(Front-end code edit data)
=-=-=

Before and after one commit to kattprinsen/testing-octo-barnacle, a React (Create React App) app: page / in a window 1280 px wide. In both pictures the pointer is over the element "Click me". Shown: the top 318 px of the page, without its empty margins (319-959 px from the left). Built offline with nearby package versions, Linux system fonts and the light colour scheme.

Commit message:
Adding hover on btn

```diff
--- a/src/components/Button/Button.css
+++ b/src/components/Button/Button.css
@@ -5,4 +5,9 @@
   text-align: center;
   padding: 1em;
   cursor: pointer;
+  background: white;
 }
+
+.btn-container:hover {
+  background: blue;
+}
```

=-=-=

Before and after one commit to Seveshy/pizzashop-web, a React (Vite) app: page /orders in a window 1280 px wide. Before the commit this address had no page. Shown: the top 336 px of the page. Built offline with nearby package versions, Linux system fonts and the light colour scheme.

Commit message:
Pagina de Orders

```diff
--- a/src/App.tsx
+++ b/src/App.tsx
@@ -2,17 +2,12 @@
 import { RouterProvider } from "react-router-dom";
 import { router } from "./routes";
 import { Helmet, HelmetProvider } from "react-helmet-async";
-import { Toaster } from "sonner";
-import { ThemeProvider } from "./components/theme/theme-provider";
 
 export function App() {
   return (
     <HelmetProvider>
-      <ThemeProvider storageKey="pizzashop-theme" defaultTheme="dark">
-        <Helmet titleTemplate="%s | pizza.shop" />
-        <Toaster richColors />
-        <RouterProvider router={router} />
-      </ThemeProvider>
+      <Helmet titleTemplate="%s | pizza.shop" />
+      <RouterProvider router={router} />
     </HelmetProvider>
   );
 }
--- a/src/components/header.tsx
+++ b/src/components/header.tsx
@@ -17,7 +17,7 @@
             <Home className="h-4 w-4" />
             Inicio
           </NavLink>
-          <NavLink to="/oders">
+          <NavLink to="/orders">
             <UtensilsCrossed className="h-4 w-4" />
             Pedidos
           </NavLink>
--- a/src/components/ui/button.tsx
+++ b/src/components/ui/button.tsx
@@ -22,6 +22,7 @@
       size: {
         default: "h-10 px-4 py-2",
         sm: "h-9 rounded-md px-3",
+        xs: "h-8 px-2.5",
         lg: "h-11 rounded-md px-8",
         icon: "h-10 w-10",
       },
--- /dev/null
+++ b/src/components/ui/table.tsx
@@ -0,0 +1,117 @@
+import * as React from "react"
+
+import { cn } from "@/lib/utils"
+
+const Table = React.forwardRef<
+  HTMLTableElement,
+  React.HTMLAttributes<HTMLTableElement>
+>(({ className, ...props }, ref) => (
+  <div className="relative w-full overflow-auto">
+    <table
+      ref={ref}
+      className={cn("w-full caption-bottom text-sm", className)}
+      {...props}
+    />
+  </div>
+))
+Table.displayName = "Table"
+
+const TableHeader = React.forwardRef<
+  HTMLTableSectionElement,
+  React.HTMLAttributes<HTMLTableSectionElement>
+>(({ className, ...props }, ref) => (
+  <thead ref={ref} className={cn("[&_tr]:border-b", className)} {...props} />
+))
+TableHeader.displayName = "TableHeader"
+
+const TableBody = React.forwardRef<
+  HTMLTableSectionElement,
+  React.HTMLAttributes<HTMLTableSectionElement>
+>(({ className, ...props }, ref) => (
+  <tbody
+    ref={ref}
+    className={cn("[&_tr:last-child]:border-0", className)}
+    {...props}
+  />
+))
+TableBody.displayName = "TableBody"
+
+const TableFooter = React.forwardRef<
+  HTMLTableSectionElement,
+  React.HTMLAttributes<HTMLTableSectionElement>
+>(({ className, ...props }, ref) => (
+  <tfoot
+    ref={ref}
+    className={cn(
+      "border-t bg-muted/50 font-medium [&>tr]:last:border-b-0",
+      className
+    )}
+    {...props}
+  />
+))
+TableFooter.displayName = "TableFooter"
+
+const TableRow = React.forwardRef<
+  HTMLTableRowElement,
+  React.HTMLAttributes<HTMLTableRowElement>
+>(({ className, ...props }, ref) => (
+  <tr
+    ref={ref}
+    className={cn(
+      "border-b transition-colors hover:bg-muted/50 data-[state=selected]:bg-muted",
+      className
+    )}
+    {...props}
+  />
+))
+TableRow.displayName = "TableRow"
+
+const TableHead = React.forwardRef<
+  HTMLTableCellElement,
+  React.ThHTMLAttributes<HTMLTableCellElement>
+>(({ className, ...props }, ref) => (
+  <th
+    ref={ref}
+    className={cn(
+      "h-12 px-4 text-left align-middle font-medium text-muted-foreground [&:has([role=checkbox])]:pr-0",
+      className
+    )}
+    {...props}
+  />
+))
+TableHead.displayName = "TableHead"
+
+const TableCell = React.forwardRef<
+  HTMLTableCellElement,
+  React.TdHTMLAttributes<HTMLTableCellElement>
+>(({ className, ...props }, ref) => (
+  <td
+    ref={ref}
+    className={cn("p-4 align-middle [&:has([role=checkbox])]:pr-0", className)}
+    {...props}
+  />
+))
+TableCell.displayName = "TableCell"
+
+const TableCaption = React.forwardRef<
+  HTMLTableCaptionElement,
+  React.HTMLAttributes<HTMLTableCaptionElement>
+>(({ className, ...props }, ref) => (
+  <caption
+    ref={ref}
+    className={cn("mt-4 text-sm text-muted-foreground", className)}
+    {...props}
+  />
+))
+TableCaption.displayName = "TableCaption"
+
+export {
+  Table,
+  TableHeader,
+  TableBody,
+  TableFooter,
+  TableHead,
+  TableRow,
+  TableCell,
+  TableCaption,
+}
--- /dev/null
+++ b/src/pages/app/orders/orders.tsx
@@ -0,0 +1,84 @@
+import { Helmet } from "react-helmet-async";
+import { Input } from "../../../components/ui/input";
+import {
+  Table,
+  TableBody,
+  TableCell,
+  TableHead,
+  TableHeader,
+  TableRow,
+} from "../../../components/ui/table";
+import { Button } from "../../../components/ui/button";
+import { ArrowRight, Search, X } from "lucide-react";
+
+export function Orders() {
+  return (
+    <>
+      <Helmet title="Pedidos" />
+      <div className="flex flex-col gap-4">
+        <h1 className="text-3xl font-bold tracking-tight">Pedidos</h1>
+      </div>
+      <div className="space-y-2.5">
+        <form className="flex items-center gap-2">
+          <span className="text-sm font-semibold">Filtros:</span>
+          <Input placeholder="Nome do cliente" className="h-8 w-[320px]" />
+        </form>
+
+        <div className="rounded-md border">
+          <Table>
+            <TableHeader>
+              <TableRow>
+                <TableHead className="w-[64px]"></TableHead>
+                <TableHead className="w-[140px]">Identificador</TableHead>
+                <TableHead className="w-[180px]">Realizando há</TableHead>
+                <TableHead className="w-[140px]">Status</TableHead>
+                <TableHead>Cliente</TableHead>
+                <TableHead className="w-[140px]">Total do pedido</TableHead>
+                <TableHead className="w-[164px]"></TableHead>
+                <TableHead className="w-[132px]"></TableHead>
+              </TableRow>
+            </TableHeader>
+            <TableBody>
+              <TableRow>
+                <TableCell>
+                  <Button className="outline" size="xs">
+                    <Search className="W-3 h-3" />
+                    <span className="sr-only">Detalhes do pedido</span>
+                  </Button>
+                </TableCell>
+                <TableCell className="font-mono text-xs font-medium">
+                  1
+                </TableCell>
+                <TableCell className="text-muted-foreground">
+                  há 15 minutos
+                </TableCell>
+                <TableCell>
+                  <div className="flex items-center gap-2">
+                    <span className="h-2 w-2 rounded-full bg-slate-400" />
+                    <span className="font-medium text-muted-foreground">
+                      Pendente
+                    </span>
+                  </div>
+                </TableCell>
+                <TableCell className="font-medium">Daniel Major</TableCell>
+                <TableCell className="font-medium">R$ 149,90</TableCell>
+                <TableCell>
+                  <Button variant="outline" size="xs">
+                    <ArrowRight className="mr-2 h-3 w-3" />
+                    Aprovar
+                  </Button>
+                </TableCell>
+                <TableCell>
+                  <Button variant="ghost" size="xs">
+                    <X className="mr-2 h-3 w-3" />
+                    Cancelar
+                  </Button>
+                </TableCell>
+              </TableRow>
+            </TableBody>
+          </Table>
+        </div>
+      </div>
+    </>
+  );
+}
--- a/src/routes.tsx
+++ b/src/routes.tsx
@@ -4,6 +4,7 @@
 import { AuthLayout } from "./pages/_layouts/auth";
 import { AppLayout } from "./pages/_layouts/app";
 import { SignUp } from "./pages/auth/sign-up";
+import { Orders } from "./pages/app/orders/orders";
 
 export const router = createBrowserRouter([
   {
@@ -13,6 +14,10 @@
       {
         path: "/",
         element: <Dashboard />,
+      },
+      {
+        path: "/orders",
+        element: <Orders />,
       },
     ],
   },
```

=-=-=

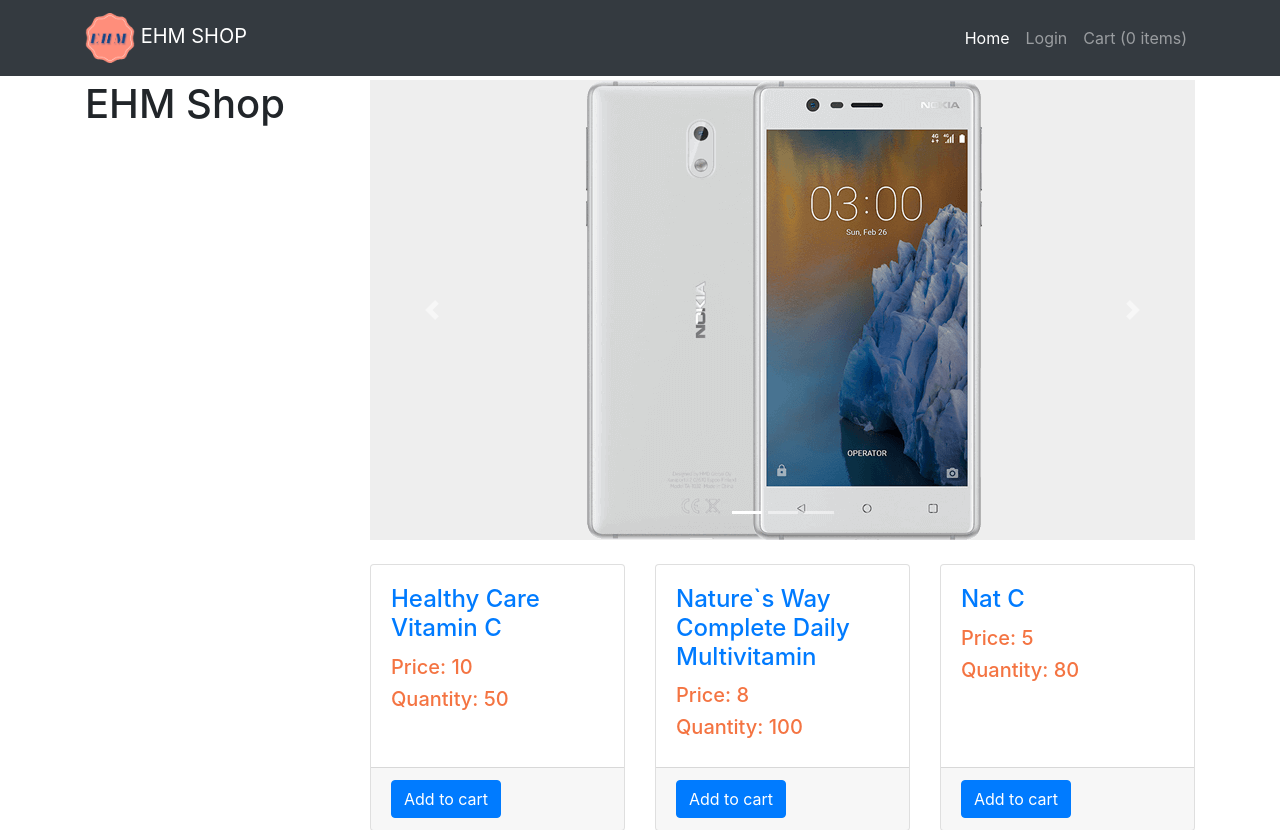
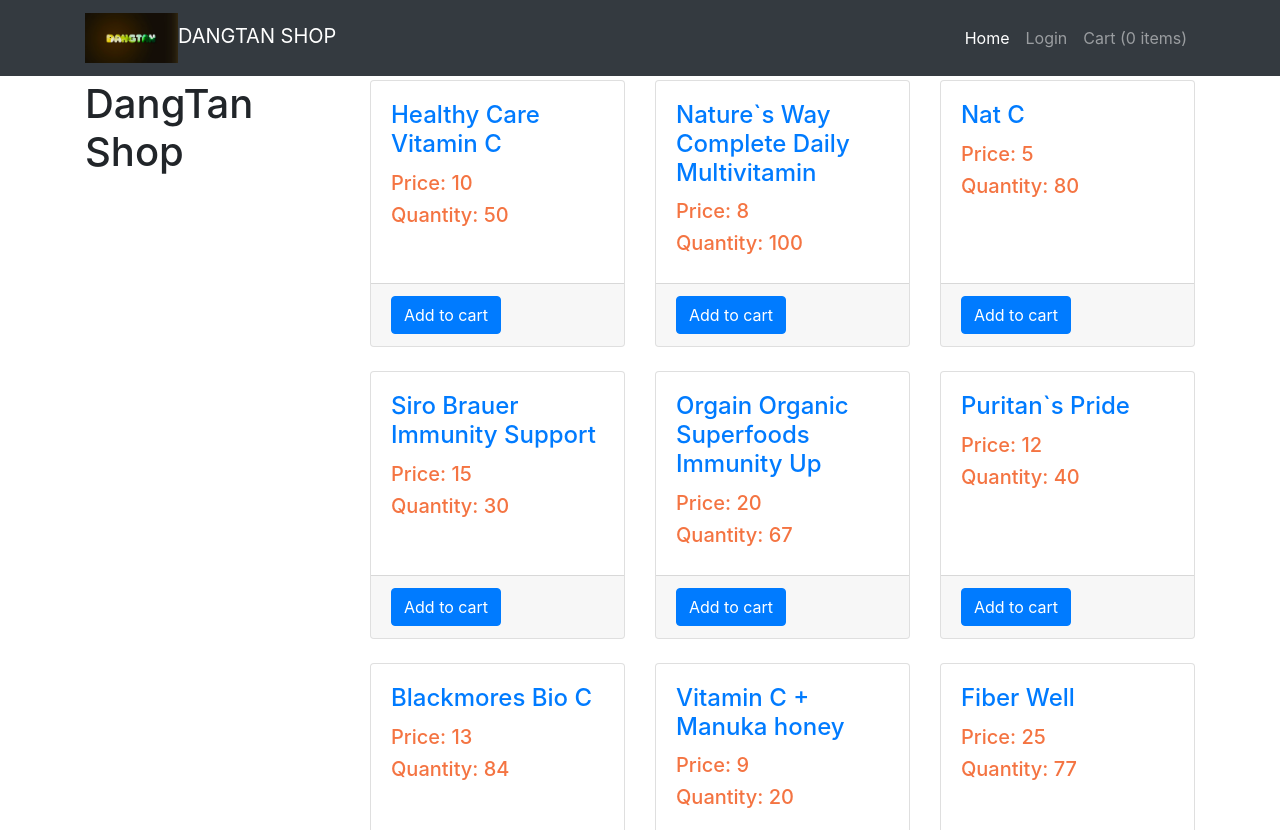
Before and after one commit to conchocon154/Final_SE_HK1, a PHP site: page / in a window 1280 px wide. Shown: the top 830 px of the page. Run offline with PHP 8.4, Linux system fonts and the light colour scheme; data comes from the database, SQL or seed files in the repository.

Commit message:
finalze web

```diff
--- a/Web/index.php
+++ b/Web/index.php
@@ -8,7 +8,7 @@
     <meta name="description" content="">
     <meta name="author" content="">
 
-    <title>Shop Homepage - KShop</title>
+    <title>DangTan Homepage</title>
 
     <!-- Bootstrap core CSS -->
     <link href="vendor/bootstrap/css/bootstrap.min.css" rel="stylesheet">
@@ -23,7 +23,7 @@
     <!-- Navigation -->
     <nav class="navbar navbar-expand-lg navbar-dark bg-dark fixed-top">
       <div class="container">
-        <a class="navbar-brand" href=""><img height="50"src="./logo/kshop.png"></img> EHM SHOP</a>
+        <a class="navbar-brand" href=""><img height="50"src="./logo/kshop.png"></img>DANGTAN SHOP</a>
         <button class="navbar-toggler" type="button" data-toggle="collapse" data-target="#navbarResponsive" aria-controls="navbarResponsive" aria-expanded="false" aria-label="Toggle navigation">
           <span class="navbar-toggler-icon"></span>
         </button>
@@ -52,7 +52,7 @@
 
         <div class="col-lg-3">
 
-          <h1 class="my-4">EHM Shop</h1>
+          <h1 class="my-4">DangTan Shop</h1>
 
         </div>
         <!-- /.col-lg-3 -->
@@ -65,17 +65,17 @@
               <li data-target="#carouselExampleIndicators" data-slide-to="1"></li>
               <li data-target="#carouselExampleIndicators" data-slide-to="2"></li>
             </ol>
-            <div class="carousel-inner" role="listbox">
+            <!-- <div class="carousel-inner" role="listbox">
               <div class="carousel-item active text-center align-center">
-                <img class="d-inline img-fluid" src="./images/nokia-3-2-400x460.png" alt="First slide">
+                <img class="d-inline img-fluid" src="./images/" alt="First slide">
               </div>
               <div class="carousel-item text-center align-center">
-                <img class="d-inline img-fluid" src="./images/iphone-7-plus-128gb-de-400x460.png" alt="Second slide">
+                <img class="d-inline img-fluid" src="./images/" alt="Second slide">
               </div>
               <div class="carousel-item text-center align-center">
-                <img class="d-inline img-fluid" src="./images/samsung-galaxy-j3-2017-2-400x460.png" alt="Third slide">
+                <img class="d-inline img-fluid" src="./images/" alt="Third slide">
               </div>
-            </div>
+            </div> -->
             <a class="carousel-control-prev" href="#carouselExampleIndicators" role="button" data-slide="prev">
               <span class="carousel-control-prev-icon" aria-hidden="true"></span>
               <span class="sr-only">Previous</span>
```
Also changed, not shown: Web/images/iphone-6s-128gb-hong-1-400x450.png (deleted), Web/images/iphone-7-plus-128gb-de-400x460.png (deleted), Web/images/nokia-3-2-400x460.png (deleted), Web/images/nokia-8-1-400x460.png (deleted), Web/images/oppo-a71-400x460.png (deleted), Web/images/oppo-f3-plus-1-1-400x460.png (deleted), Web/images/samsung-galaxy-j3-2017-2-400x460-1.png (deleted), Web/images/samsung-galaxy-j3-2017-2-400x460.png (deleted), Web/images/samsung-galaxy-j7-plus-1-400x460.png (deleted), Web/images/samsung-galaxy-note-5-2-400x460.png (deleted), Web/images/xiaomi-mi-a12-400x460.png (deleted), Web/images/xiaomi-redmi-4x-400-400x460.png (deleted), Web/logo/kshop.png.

=-=-=

Taking every line of the records above into account, tally those that contain "ArrowRight" and give only the total.

2